|Title:||Education and the Pattern of Language Use among Ethnic Chinese School Children in Singapore|
|Citation:||Kwan-Terry, A. (1989). Education and the Pattern of Language Use among Ethnic Chinese School Children in Singapore. International Journal of the Sociology of Language 80 : 5-31. ScholarBank@NUS Repository.|
|Abstract:||Data collected via 3 questionnaires administered to 315 children aged 6-12 attending 2 average schools in Singapore, are used to examine the claims on language use made by the children about themselves, members of their family, & their peers, relating these claims to socioeconomic, demographic, & cultural factors. Analysis shows that education plays a determining role in the language choices of an individual. About 75% of the parents in the survey, many of whom had had a Chinese-medium primary level of education, were reported to use a Chinese language with their spouse in the home, a smaller proportion were reported to use both Chinese & English, & only a very small proportion, almost all of whom had had an English-medium education at the secondary level, were reported to use predominantly English. Education also affects the parents' choice of language in that many of those parents who had the ability to use some English switched to using both English & Chinese when speaking with their children, despite their predominant use of Chinese with their spouse, no doubt with the intention of exposing their children to English, which they needed at school. In the case of parents who spoke predominantly English to their spouse, their concern for their children's ability in Mandarin Chinese, the language studied as the second language at school, was manifested; in a substantial number of cases, one of the two parents would switch to using Mandarin Chinese with the children. In addition, a substantial proportion of parents who spoke predominantly Chinese to their spouse or who spoke both Chinese & English employed a private tutor to help their children with English, whereas parents who spoke predominantly English employed a tutor to help with their children's Chinese. Education also plays an important role in promoting the use of the school or official languages, as demonstrated in the significant increase in the amount of English as well as Mandarin Chinese used among siblings who brought the school languages to the home, at the expense of the Chinese dialects. As the children moved from the home to the school, there was a further increase in the amount of English used, an increase that became even more marked as the children reached higher levels of study. AA.|

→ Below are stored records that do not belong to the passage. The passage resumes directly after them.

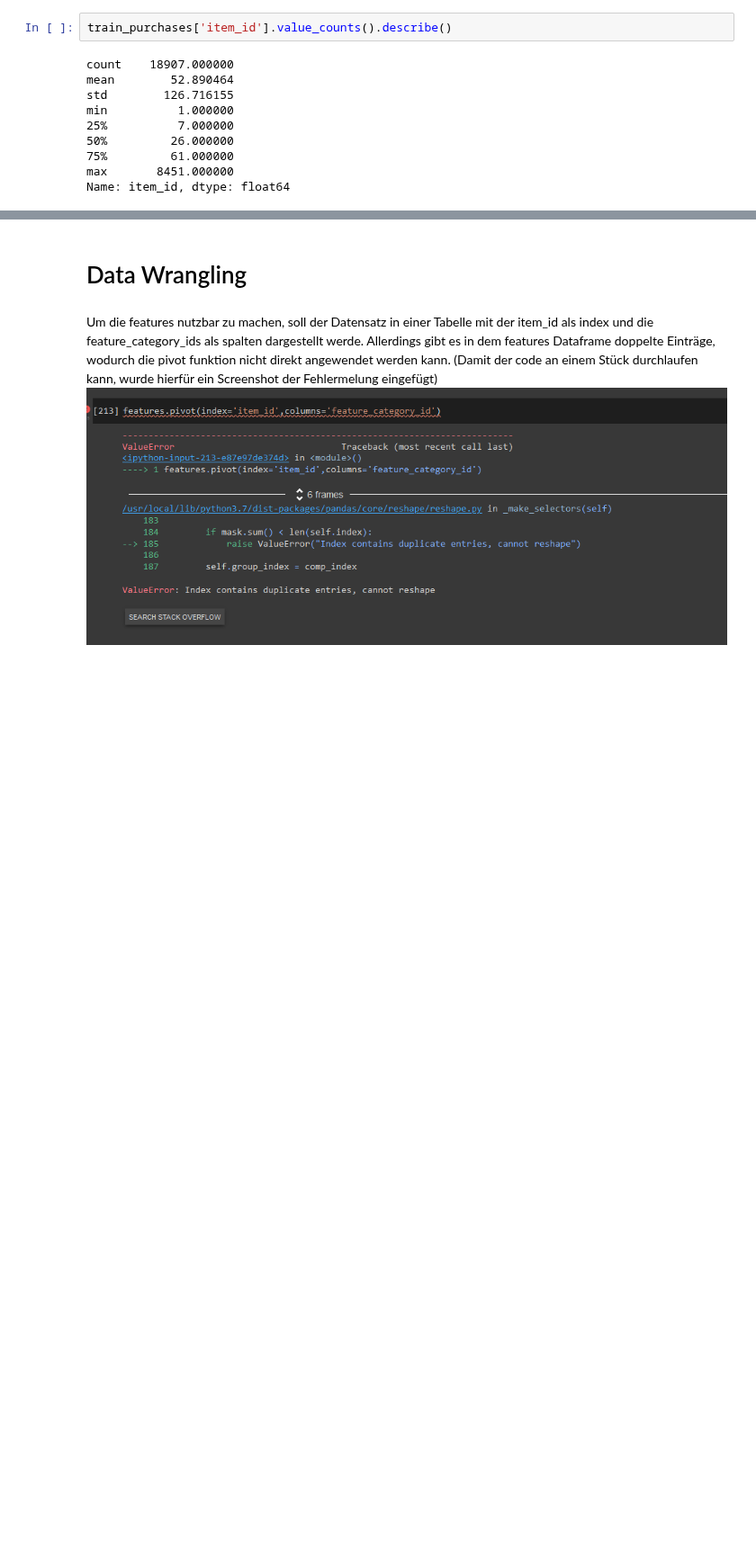
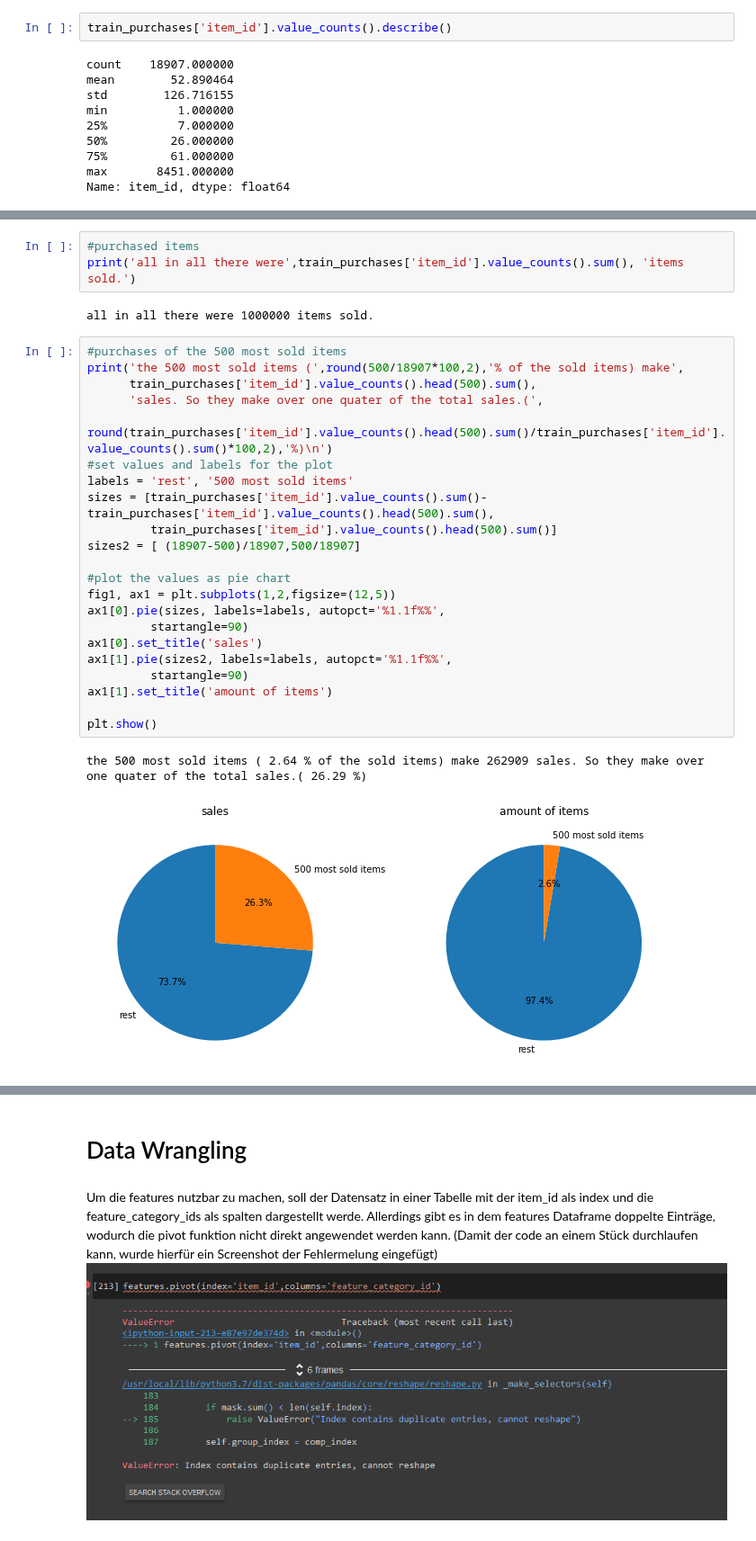
Before and after one commit to Ananassio/Data-Science_lab, a Jupyter notebook: Project/Data.ipynb, the cells around one changed output, grey strips where cells are left out. Shown at 90% size. Cells and saved outputs as stored; diff of their text form; blank space fills up the shorter version.

```diff
--- a/Project/Data.ipynb
+++ b/Project/Data.ipynb
@@ -407,0 +407,30 @@ axes.grid(alpha=0.5)
+# %%
+#purchased items
+print('all in all there were',train_purchases['item_id'].value_counts().sum(), 'items sold.')
+# %% [output]
+all in all there were 1000000 items sold.
+# %%
+#purchases of the 500 most sold items
+print('the 500 most sold items (',round(500/18907*100,2),'% of the sold items) make',
+      train_purchases['item_id'].value_counts().head(500).sum(),
+      'sales. So they make over one quater of the total sales.(',
+      round(train_purchases['item_id'].value_counts().head(500).sum()/train_purchases['item_id'].value_counts().sum()*100,2),'%)\n')
+#set values and labels for the plot
+labels = 'rest', '500 most sold items'
+sizes = [train_purchases['item_id'].value_counts().sum()-train_purchases['item_id'].value_counts().head(500).sum(),
+         train_purchases['item_id'].value_counts().head(500).sum()]
+sizes2 = [ (18907-500)/18907,500/18907]
+
+#plot the values as pie chart
+fig1, ax1 = plt.subplots(1,2,figsize=(12,5))
+ax1[0].pie(sizes, labels=labels, autopct='%1.1f%%',
+         startangle=90)
+ax1[0].set_title('sales')
+ax1[1].pie(sizes2, labels=labels, autopct='%1.1f%%',
+         startangle=90)
+ax1[1].set_title('amount of items')
+
+plt.show()
+# %% [output]
+the 500 most sold items ( 2.64 % of the sold items) make 262909 sales. So they make over one quater of the total sales.( 26.29 %)
+[figure, added]
```
Also changed, not shown: parts of 23 cells of this notebook.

|Source Title:||International Journal of the Sociology of Language|
|Appears in Collections:||Staff Publications|
Show full item record
Files in This Item:
There are no files associated with this item.
checked on Sep 28, 2018
Items in DSpace are protected by copyright, with all rights reserved, unless otherwise indicated.